There is absolutely no doubt about what stole the thunder yesterday evening at Sotheby’s Frieze week contemporary art auction—and it was a bunch of monkeys.
Devolved Parliament, the massive painting by Banksy of chimpanzees sitting, chewing, scratching, and just generally being chimpanzees in Britain’s House of Commons sold for a record £9.9 million ($12.1 million). That total was nearly five times the high estimate of £2 million ($2.47 million). It was also by far a record for a work by the street artist at auction, which was previously the $1.87 million paid for Keep It Spotless at Sotheby’s New York way back in 2008.
Laughter, seemingly representing both delight and disbelief, spread throughout the room during the nearly 13-minute bidding battle.
Among the early bidders were Warhol/Basquiat/Hirst trader-collector Jose Mugrabi and Turkish banker Halit Cingillioglu, who first took the price beyond the low £1.5 million estimate. But they were soon submerged beneath a torrent of telephone bids—and one persistent bidder at the back of the room—until the Banksy fell to the phone manned by Emma Baker, Sotheby’s head of sale.
The painting was the top lot of the sale, coming equal with Pyro by Jean-Michel Basquiat, which performed less remarkably, selling within estimate. “It’s a big moment,” said Sotheby’s Alex Branczik after the sale, “when Banksy shares top price with Basquiat.”
He might have added that it is a big moment when a Banksy painting of chimpanzees sold for more than a Francis Bacon of chimpanzees.
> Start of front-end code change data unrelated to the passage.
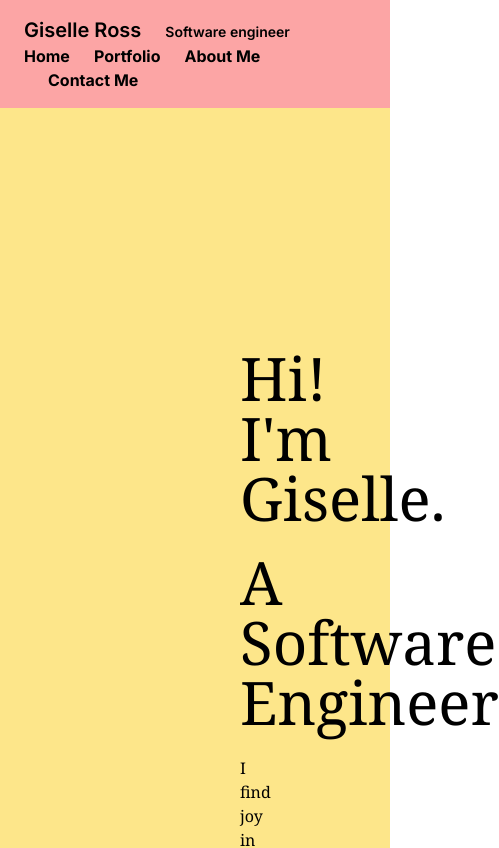
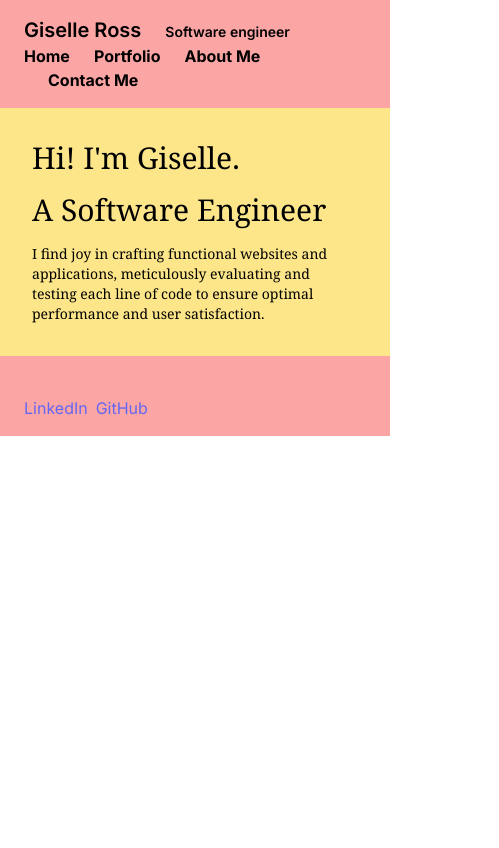
Before and after one commit to giselleRoss/Portfoli2, a Next.js app: page / in a window 390 px wide. Shown: the top 848 px of the page, 499 px wide, since content can reach past the window. Built offline with nearby package versions, Linux system fonts and the light colour scheme.

Commit message:
Add mobile responsive

```diff
--- a/app/page.js
+++ b/app/page.js
@@ -11,12 +11,14 @@ export default function Home() {
     <>
     <div className="bg-amber-200">
       <Header />
-        <div className="sm:text-center md:max-xl:flex p-60 font-serif ">
-          <h1 className="text-6xl mb-6">Hi! I'm Giselle.</h1>
-          <h1 className="text-6xl hover:animate-bounce mb-6">
+      <div className="sm:text-center md:max-xl:flex p-8 md:p-16 lg:p-20 font-serif ">
+        <h1 className="text-3xl sm:text-4xl md:text-5xl lg:text-6xl mb-4 sm:mb-6">
+          Hi! I'm Giselle.
+        </h1>
+        <h1 className="text-3xl sm:text-4xl md:text-5xl lg:text-6xl hover:animate-bounce mb-4 sm:mb-6">
           A Software Engineer
         </h1>
-          <h2>
+        <h2 className="text-sm sm:text-base lg:text-lg">
           I find joy in crafting functional websites and applications,
           meticulously evaluating and testing each line of code to ensure
           optimal performance and user satisfaction.
```
Lines whose indentation alone changed are shown as unchanged.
Bacon’s 1951 painting, Figure with Monkey, sold just above its estimate for £2.8 million ($3.4 million) this evening to British art advisor Wentworth Beaumont.
Gallery workers display Banksy's 'Devolved Parliament' prior to a photo call at Sotheby's on September 27, 2019 in London, England. Photo by Peter Summers/Getty Images.
It had been suggested that Banksy himself was the seller of the painting because the work had changed—it was darker in tone, with a few bananas added—since it was last exhibited. But Sotheby’s claimed that Banksy had simply asked the owner if he could make the changes. (This side plot amounted to a slightly less intriguing mystery than the one inspired by Banksy’s trick artwork Girl with Balloon, which self-destructed in the auction room last year after being sold, gaining worldwide press attention.)
The artist himself addressed the rumors on Instagram after the sale, posting an image featuring a quote from the late art critic Robert Hughes decrying high auction prices, and offering the laconic caption: “Record price for a Banksy painting set at auction tonight. Shame I didn’t still own it.”
So the seller remains a mystery.
by Colin Gleadell